         In addition, the Court finds that consolidation would not reduce the time for resolving the cases or the cost of trying the cases separately. In fact, consolidation would actually increase the time necessary for resolving this case, since a new defendant and new liability theories would be added, and as mentioned above, consolidation would drastically increase JCI's costs of trial. Although consolidation may conserve some judicial resources, the Court could conserve judicial resources by transferring these cases to the same magistrate judge and district judge.

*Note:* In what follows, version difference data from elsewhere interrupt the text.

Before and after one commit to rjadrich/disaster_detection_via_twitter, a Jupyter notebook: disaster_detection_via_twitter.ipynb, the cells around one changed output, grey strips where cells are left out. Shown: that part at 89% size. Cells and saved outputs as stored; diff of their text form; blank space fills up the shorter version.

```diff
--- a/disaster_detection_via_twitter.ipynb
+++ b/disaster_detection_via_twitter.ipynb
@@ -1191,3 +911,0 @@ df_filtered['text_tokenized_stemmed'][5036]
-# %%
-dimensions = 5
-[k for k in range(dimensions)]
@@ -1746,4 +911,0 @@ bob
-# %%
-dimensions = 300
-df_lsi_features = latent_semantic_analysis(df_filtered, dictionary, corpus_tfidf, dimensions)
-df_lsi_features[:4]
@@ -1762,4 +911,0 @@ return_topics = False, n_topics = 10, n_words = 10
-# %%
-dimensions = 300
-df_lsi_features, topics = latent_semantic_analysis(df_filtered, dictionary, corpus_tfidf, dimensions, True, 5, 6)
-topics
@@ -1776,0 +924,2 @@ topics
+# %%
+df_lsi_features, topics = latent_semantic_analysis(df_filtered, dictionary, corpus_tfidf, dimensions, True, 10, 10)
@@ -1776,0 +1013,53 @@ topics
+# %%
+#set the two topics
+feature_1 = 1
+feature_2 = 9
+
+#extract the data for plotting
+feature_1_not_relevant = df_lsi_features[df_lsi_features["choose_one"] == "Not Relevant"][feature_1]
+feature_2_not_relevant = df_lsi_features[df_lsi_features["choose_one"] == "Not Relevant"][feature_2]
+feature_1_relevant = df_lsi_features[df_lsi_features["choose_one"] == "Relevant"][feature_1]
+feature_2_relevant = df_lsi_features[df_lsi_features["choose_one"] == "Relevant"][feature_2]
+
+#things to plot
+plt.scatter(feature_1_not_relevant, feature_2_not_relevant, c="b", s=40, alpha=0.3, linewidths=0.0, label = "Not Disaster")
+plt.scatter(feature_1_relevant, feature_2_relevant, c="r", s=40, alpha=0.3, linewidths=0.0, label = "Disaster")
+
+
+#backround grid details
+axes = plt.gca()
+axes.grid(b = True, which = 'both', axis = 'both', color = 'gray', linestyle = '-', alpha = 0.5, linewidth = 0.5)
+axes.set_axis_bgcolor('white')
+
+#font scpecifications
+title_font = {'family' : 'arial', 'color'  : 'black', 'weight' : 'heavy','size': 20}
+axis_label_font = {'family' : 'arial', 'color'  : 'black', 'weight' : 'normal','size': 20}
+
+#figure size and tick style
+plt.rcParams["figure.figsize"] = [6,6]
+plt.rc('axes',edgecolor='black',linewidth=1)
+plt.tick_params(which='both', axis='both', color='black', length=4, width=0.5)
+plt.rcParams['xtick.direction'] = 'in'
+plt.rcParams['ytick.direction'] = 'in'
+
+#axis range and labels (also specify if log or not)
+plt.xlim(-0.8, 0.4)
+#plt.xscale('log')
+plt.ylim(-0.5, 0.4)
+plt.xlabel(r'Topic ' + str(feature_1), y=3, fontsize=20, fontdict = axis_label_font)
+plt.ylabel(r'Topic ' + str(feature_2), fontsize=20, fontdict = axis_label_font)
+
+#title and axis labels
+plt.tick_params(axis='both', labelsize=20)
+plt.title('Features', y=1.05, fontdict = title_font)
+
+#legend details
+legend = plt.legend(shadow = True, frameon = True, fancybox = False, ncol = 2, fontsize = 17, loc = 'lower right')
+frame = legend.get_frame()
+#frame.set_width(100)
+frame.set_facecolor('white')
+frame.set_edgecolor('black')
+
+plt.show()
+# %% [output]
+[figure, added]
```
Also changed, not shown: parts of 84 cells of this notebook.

         For the reasons stated above, the Court finds that Blount's case and Wilkerson's case should not be consolidated with the EEOC's case. Accordingly, the motion to consolidate [60] filed by Blount ...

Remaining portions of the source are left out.